[Start of section]

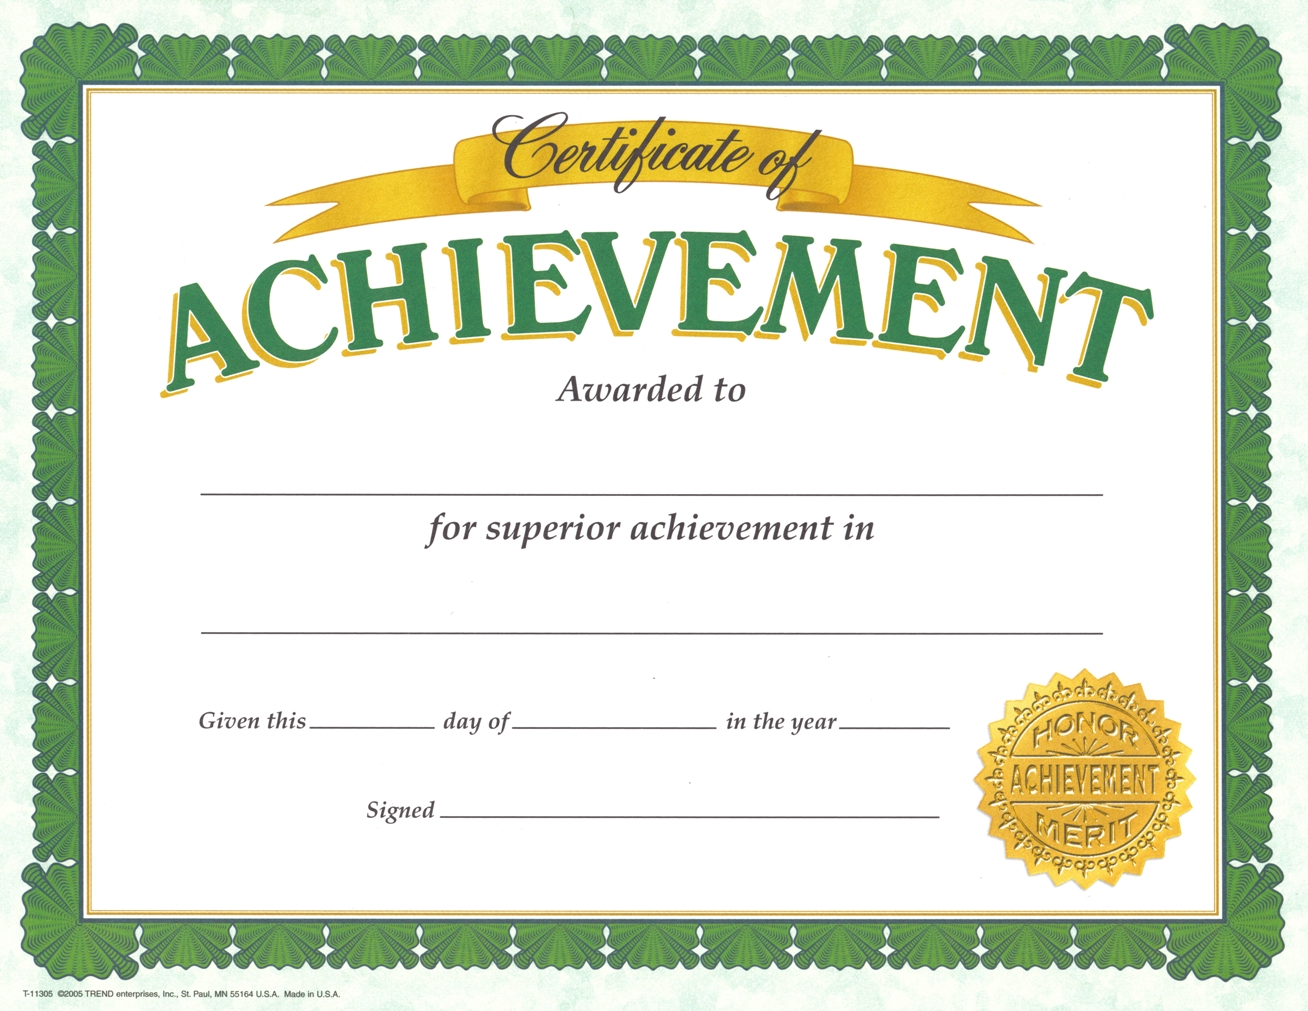
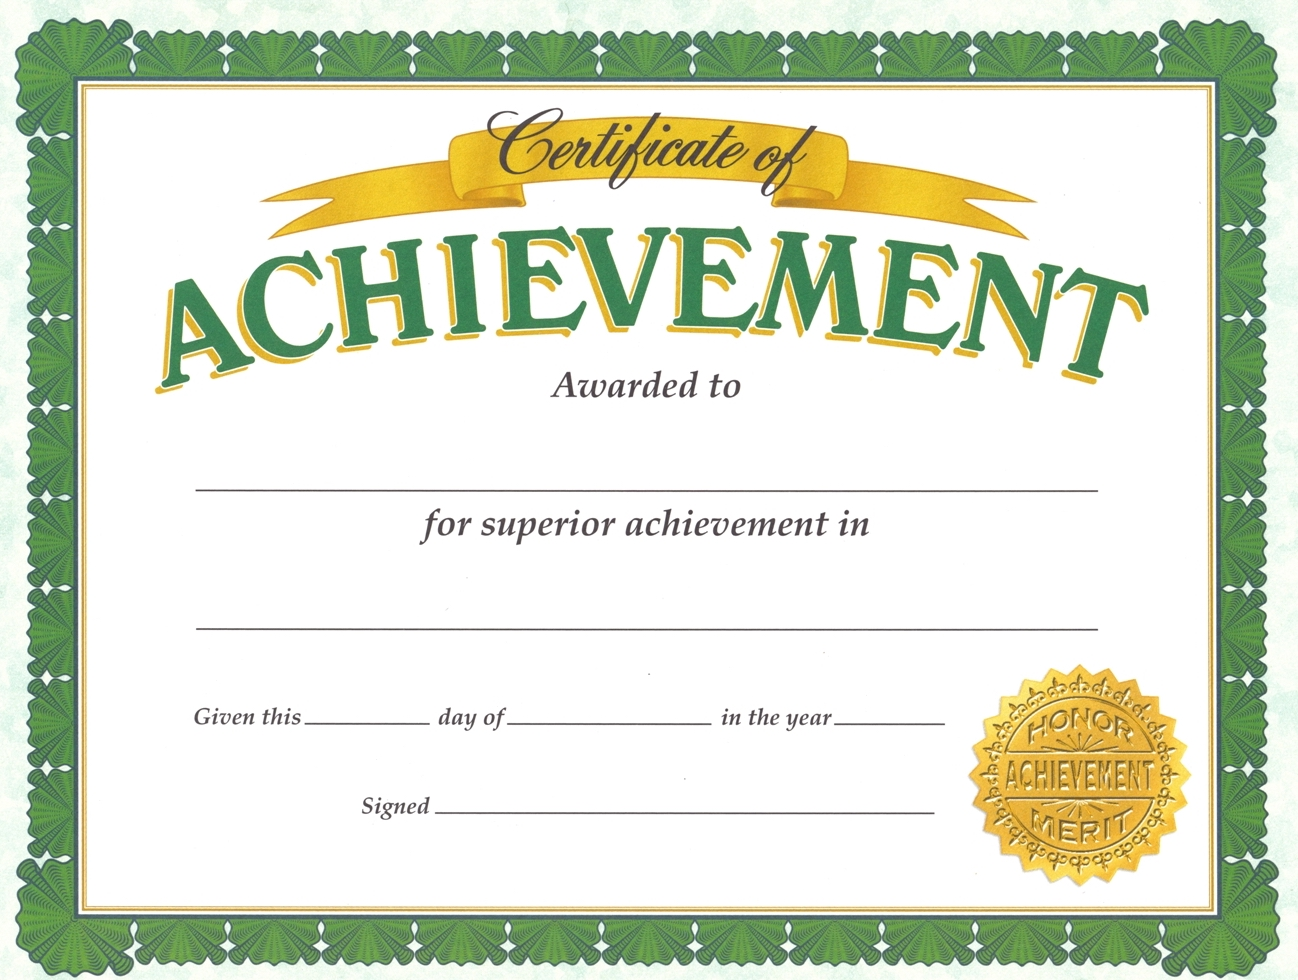
Adjust the image

diff --git a/app/generator/__init__.py b/app/generator/__init__.py
@@ -39,15 +39,15 @@ class Certificate(Generator):
 
         draw = ImageDraw.Draw(im)
 
-        width = 1308
+        width = 1298
         font = ImageFont.truetype(
             os.path.join(app.config['FONTS_FOLDER'], "FreeSans.ttf"), 20)
 
         w, h = draw.textsize(name, font=font)
-        draw.text(((width - w) / 2, 470), name, (0, 0, 0), font=font)
+        draw.text(((width - w) / 2, 465), name, (0, 0, 0), font=font)
 
         w, h = draw.textsize(award, font=font)
-        draw.text(((width - w) / 2, 610), award, (0, 0, 0), font=font)
+        draw.text(((width - w) / 2, 605), award, (0, 0, 0), font=font)
 
         today = date.today()
 
@@ -56,13 +56,13 @@ class Certificate(Generator):
         year = today.strftime('%Y')
 
         w, h = draw.textsize(day, font=font)
-        draw.text((350, 705), day, (0, 0, 0), font=font)
+        draw.text((350, 700), day, (0, 0, 0), font=font)
 
         w, h = draw.textsize(month, font=font)
-        draw.text((580, 705), month, (0, 0, 0), font=font)
+        draw.text((580, 700), month, (0, 0, 0), font=font)
 
         w, h = draw.textsize(year, font=font)
-        draw.text((870, 705), year, (0, 0, 0), font=font)
+        draw.text((870, 700), year, (0, 0, 0), font=font)
 
         im.save(fp)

[End of section]

GOAL OF THE EXERCISE ▸ Only the lines from the one containing "705), year, (0, 0, 0), font=font)" through the end of the data above are wanted, both ends included; restate them word for word.

SOLUTION TO THE PROBLEM ▸
-        draw.text((870, 705), year, (0, 0, 0), font=font)
+        draw.text((870, 700), year, (0, 0, 0), font=font)
 
         im.save(fp)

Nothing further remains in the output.